Waiting for Trump’s tax returns: Don’t hold your breath

FILE PHOTO: A general view of the United States Supreme Court in Washington, U.S., May 3, 2020. REUTERS/Will Dunham/File Photo
Editor's note:

The author notes that at the time of this writing, Trump’s lawyers’ brief in Vance indicated that the grand jury subpoena was the only one seeking Trump’s tax return. However, the Supreme Court’s description of the subpoenas at issue in Mazars indicates that least one House subpoena did seek to acquire Trump’s tax returns.

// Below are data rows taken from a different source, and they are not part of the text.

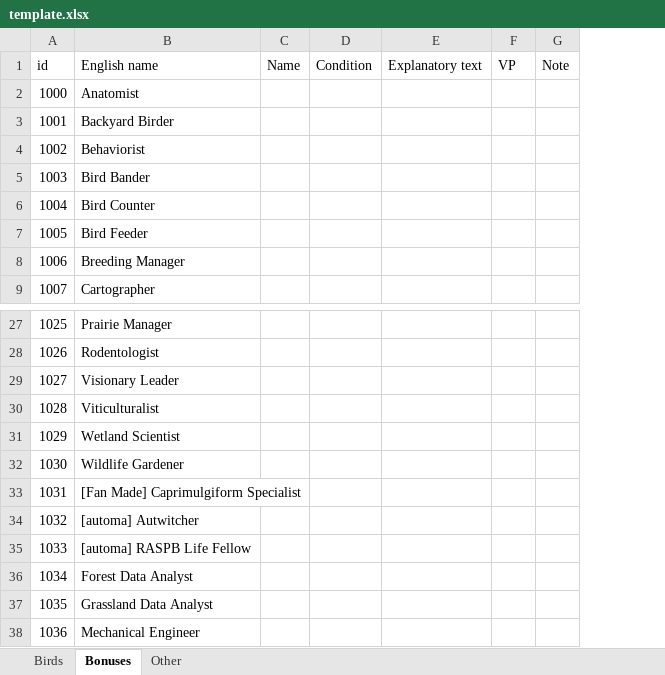
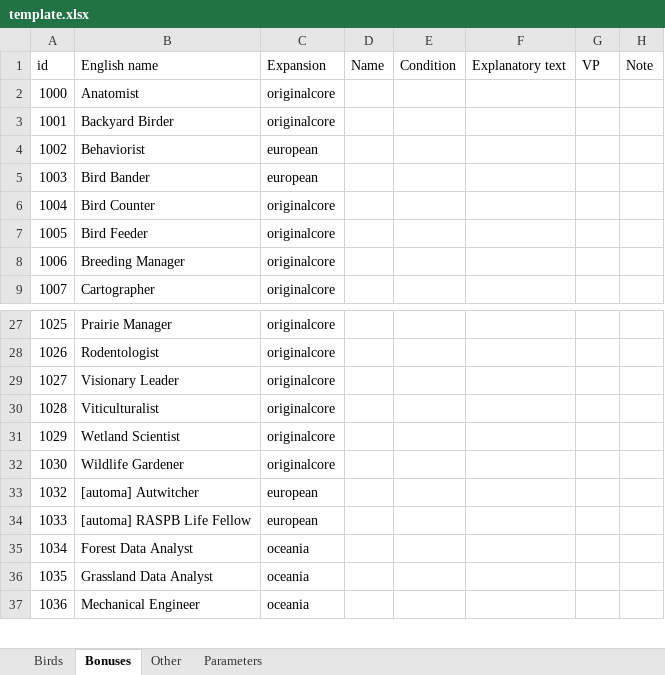
Before and after one commit to navarog/wingsearch, an Excel workbook: i18n/template.xlsx, sheet Bonuses, drawn as a sheet; only a part is shown, gaps mark what is left out; values as stored, in another font and other column widths than the file's, no borders; table styles not drawn; removed rows and columns are numbered as before the commit, all else as after; the diff names each change by its address in the sheet, - before the commit and + after, or states it on an @@ line.

```diff
--- a/i18n/template.xlsx (sheet Bonuses)
+++ b/i18n/template.xlsx (sheet Bonuses)
+sheet tab: Parameters
+column C (Expansion), rows 2-9: originalcore | originalcore | european | european | originalcore | originalcore | originalcore | originalcore; rows 27-37: originalcore | originalcore | originalcore | originalcore | originalcore | originalcore | european | european | oceania | oceania | oceania
-row 33: 1031 | [Fan Made] Caprimulgiform Specialist
```
Also changed, not shown: sheet Birds, charts or pictures, i18n/es.xlsx, i18n/nl.xlsx, 51 other files.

The Supreme Court, perhaps as early as tomorrow, is expected to hand down its decisions in two cases (Trump v. Mazars and Trump v. Vance) involving subpoenas for President Trump’s financial records. One set of subpoenas, issued by several House committees, seeks to acquire records relating to the president’s finances and businesses from his accounting firm, Mazars, and from two banks with which Trump has done business. The other set of subpoenas, issued in the name of Cyrus Vance, the District Attorney for the County of New York, seeks the same records the House committees has requested, as well as eight years of Trump’s business and personal tax returns. Both Mazars and the banks have indicated that if the Supreme Court so rules, they will turn over the subpoenaed records.

The concerns suggested by the justices’ comments in oral argument, as well as the strength of the legal cases Trump can mount, suggest he has a better chance of prevailing in Mazars and its companion case, Deutsche Bank, than he does in Vance. However, even if Trump loses both cases, it is unlikely that most Americans will see Trump’s tax returns any time soon.

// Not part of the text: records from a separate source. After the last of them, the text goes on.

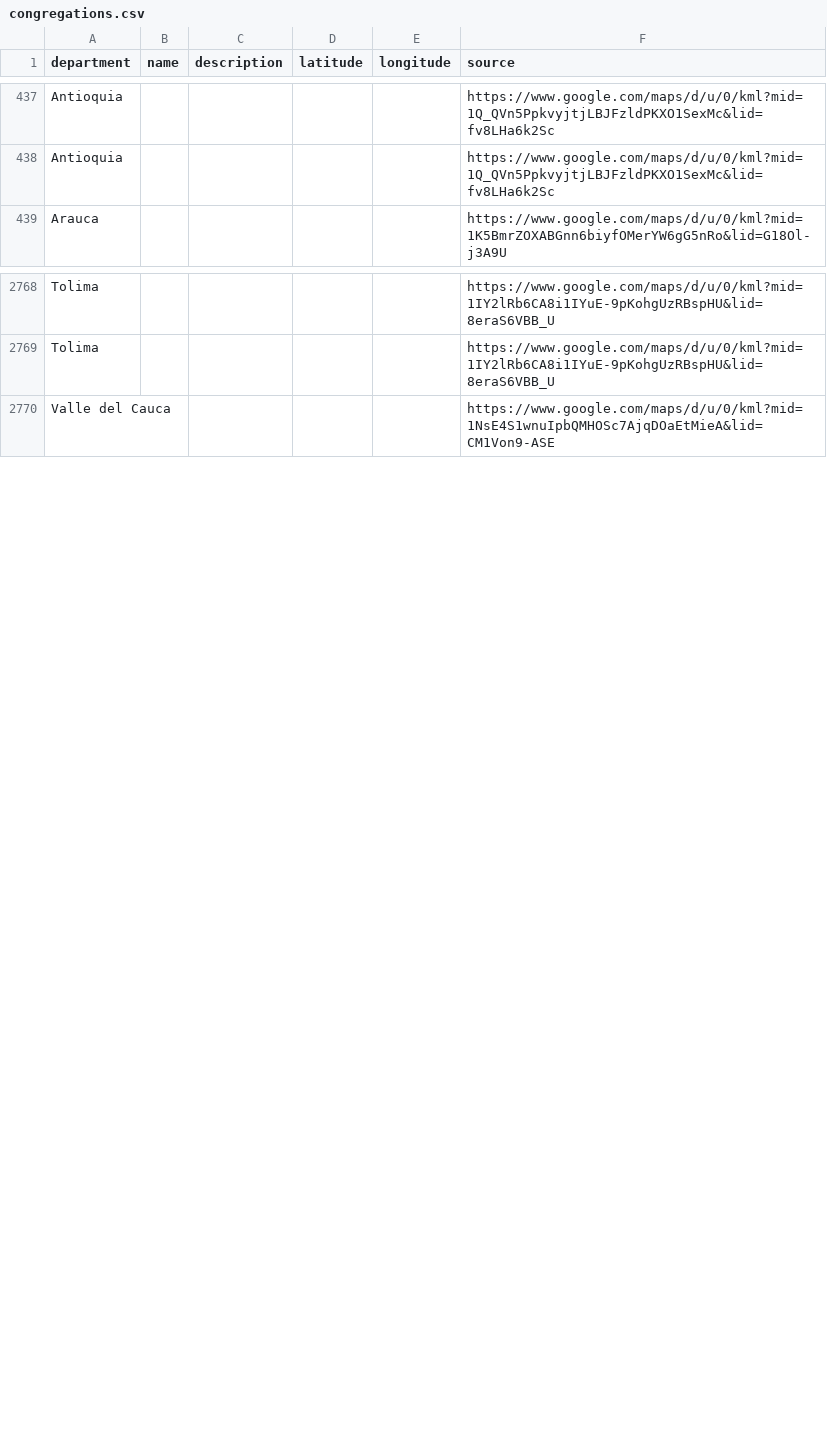
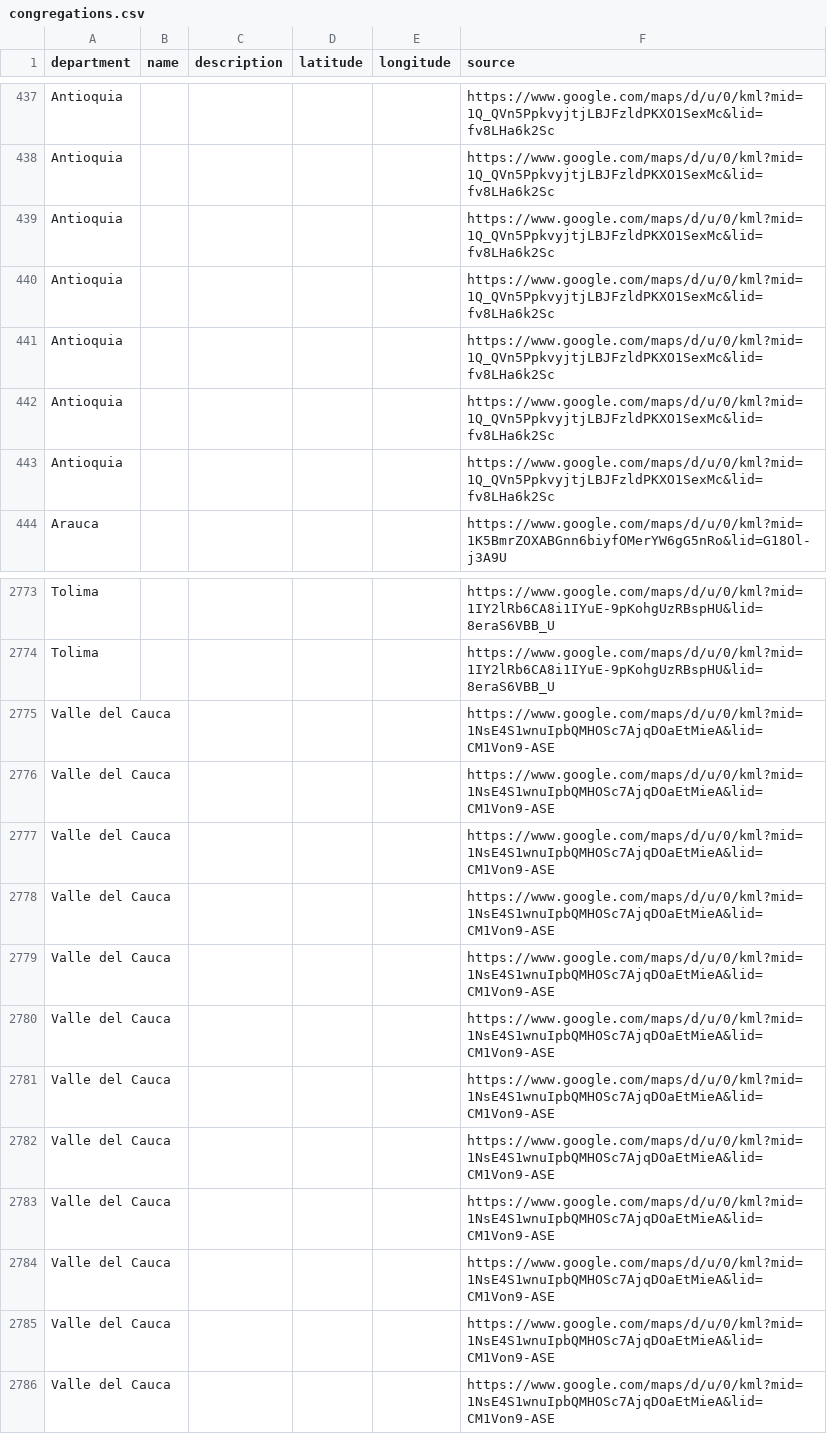
Before and after one commit to PablitoRpoM205/directorioipuc.github.io, a CSV file: congregations.csv, drawn as a sheet; only a part is shown, gaps mark what is left out; the diff names each change by its address in the sheet, - before the commit and + after, or states it on an @@ line.

Commit message:
Actualizar conteo total de congregaciones y corregir cifras de Antioquia y Valle del Cauca

```diff
--- a/congregations.csv
+++ b/congregations.csv
+row 439: Antioquia |  |  |  |  | https://www.google.com/maps/d/u/0/kml?mid=1Q_QVn5PpkvyjtjLBJFzldPKXO1SexMc&lid=fv8LHa6k2Sc
+row 440: Antioquia |  |  |  |  | https://www.google.com/maps/d/u/0/kml?mid=1Q_QVn5PpkvyjtjLBJFzldPKXO1SexMc&lid=fv8LHa6k2Sc
+row 441: Antioquia |  |  |  |  | https://www.google.com/maps/d/u/0/kml?mid=1Q_QVn5PpkvyjtjLBJFzldPKXO1SexMc&lid=fv8LHa6k2Sc
+row 442: Antioquia |  |  |  |  | https://www.google.com/maps/d/u/0/kml?mid=1Q_QVn5PpkvyjtjLBJFzldPKXO1SexMc&lid=fv8LHa6k2Sc
+row 443: Antioquia |  |  |  |  | https://www.google.com/maps/d/u/0/kml?mid=1Q_QVn5PpkvyjtjLBJFzldPKXO1SexMc&lid=fv8LHa6k2Sc
+row 2775: Valle del Cauca |  |  |  |  | https://www.google.com/maps/d/u/0/kml?mid=1NsE4S1wnuIpbQMHOSc7AjqDOaEtMieA&lid=CM1Von9-ASE
+row 2776: Valle del Cauca |  |  |  |  | https://www.google.com/maps/d/u/0/kml?mid=1NsE4S1wnuIpbQMHOSc7AjqDOaEtMieA&lid=CM1Von9-ASE
+row 2777: Valle del Cauca |  |  |  |  | https://www.google.com/maps/d/u/0/kml?mid=1NsE4S1wnuIpbQMHOSc7AjqDOaEtMieA&lid=CM1Von9-ASE
+row 2778: Valle del Cauca |  |  |  |  | https://www.google.com/maps/d/u/0/kml?mid=1NsE4S1wnuIpbQMHOSc7AjqDOaEtMieA&lid=CM1Von9-ASE
+row 2779: Valle del Cauca |  |  |  |  | https://www.google.com/maps/d/u/0/kml?mid=1NsE4S1wnuIpbQMHOSc7AjqDOaEtMieA&lid=CM1Von9-ASE
+row 2780: Valle del Cauca |  |  |  |  | https://www.google.com/maps/d/u/0/kml?mid=1NsE4S1wnuIpbQMHOSc7AjqDOaEtMieA&lid=CM1Von9-ASE
+row 2781: Valle del Cauca |  |  |  |  | https://www.google.com/maps/d/u/0/kml?mid=1NsE4S1wnuIpbQMHOSc7AjqDOaEtMieA&lid=CM1Von9-ASE
+row 2782: Valle del Cauca |  |  |  |  | https://www.google.com/maps/d/u/0/kml?mid=1NsE4S1wnuIpbQMHOSc7AjqDOaEtMieA&lid=CM1Von9-ASE
+row 2783: Valle del Cauca |  |  |  |  | https://www.google.com/maps/d/u/0/kml?mid=1NsE4S1wnuIpbQMHOSc7AjqDOaEtMieA&lid=CM1Von9-ASE
+row 2784: Valle del Cauca |  |  |  |  | https://www.google.com/maps/d/u/0/kml?mid=1NsE4S1wnuIpbQMHOSc7AjqDOaEtMieA&lid=CM1Von9-ASE
+row 2785: Valle del Cauca |  |  |  |  | https://www.google.com/maps/d/u/0/kml?mid=1NsE4S1wnuIpbQMHOSc7AjqDOaEtMieA&lid=CM1Von9-ASE
```
Also changed, not shown: 1 other file.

The House subpoenas do not seek Trump’s tax returns, although they seek extensive records relating to Trump’s business affairs, and it is possible that these may yield information that will relate to what Trump’s tax returns might show. There is a case that might require Trump to provide the House with his tax returns, but it is at an earlier stage in the litigation process and will not be resolved this term. This means that even if Trump’s arguments in Mazars are rejected, copies of his tax returns will not be given to any House committee.

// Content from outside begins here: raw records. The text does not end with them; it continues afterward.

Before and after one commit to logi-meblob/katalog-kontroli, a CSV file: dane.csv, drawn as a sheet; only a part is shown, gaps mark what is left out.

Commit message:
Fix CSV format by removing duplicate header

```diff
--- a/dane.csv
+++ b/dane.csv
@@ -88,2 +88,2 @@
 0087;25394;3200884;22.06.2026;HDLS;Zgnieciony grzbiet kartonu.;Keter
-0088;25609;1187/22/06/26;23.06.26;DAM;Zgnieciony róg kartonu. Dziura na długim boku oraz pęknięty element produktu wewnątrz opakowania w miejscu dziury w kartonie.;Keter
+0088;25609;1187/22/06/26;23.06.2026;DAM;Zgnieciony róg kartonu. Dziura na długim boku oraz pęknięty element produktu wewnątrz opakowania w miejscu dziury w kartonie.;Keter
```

The situation in Vance is different. If Trump does not score at least a partial victory in this case, we can expect that his tax return information will be turned over to Vance. This does not, however, mean that anyone outside of a narrow group of people will ever see them. Cyrus Vance is seeking Trump’s returns in connection with a grand jury investigation. In most jurisdictions, including New York, information collected for use in grand jury must by law be kept secret from the public and the press. Although, as one justice pointed out in oral argument, leaks from grand juries do occur; representations made by Vance’s attorney in oral argument to the Supreme Court will place strong pressure on Vance and his office to ensure that information about the contents of Trump’s tax returns does not leak from the grand jury room. Hence it would be surprising if anyone not involved in the grand jury investigation acquires copies of Trump’s tax returns.

In New York and elsewhere there are, however, ways in which presumptively secret grand jury information may legally be revealed. In particular, the judge supervising the grand jury has discretion to approve requests to reveal grand jury information if she believes that the public interest in disclosure outweighs the considerations that underlie grand jury secrecy. Also if an indictment issues, documents and other evidence acquired by the grand jury may be used in prosecuting the case, and in announcing an indictment a prosecutor may indicate some of the evidence on which it is based. Moreover, if an indictment does not issue, some reasons for maintaining grand jury secrecy; e.g., to avoid alerting a person that he is a grand jury target, disappear, and the balance favoring disclosure increases. But none of these possibilities should make the curious optimistic about the likelihood that their curiosity will be satisfied anytime soon.

The politics of the situation are such that a supervising judge is unlikely to approve the release of Trump’s tax return documents. “I think the electorate should know of the tax dodges Trump has employed before the next election” is not the kind of reason a judge can give, whether or not the grand jury has issued indictments. If information drawn from Trump’s returns figures in an indictment of someone other than the president, Vance might be able to reference this information in announcing the indictment, or it might even be mentioned in an indictment that names Trump an unindicted coconspirator, but most of what Trump’s tax returns might tell us would remain hidden. Whether the president himself can be indicted while in office is an open question, but it appears Vance is unlikely to go there, even though he has been unwilling to disclaim the possibility. Moreover, if the grand jury indicted Trump, much of what is in his return would be irrelevant to any crime charged.

If Vance is allowed to acquire copies of Trump’s tax returns, a number of people will be able to inspect copies. Leaks then are not unthinkable, but they are unlikely. Similarly, leaks from people at Mazars with access to Trump’s tax returns are also possible but unlikely. Leaks from Mazars could have happened already. In short, even if the Supreme Court rebuffs Trump’s claims in Vance, don’t hold your breath awaiting more information about his tax returns. Most likely, it will be a while before we know any details, and portions of his returns may remain forever secret.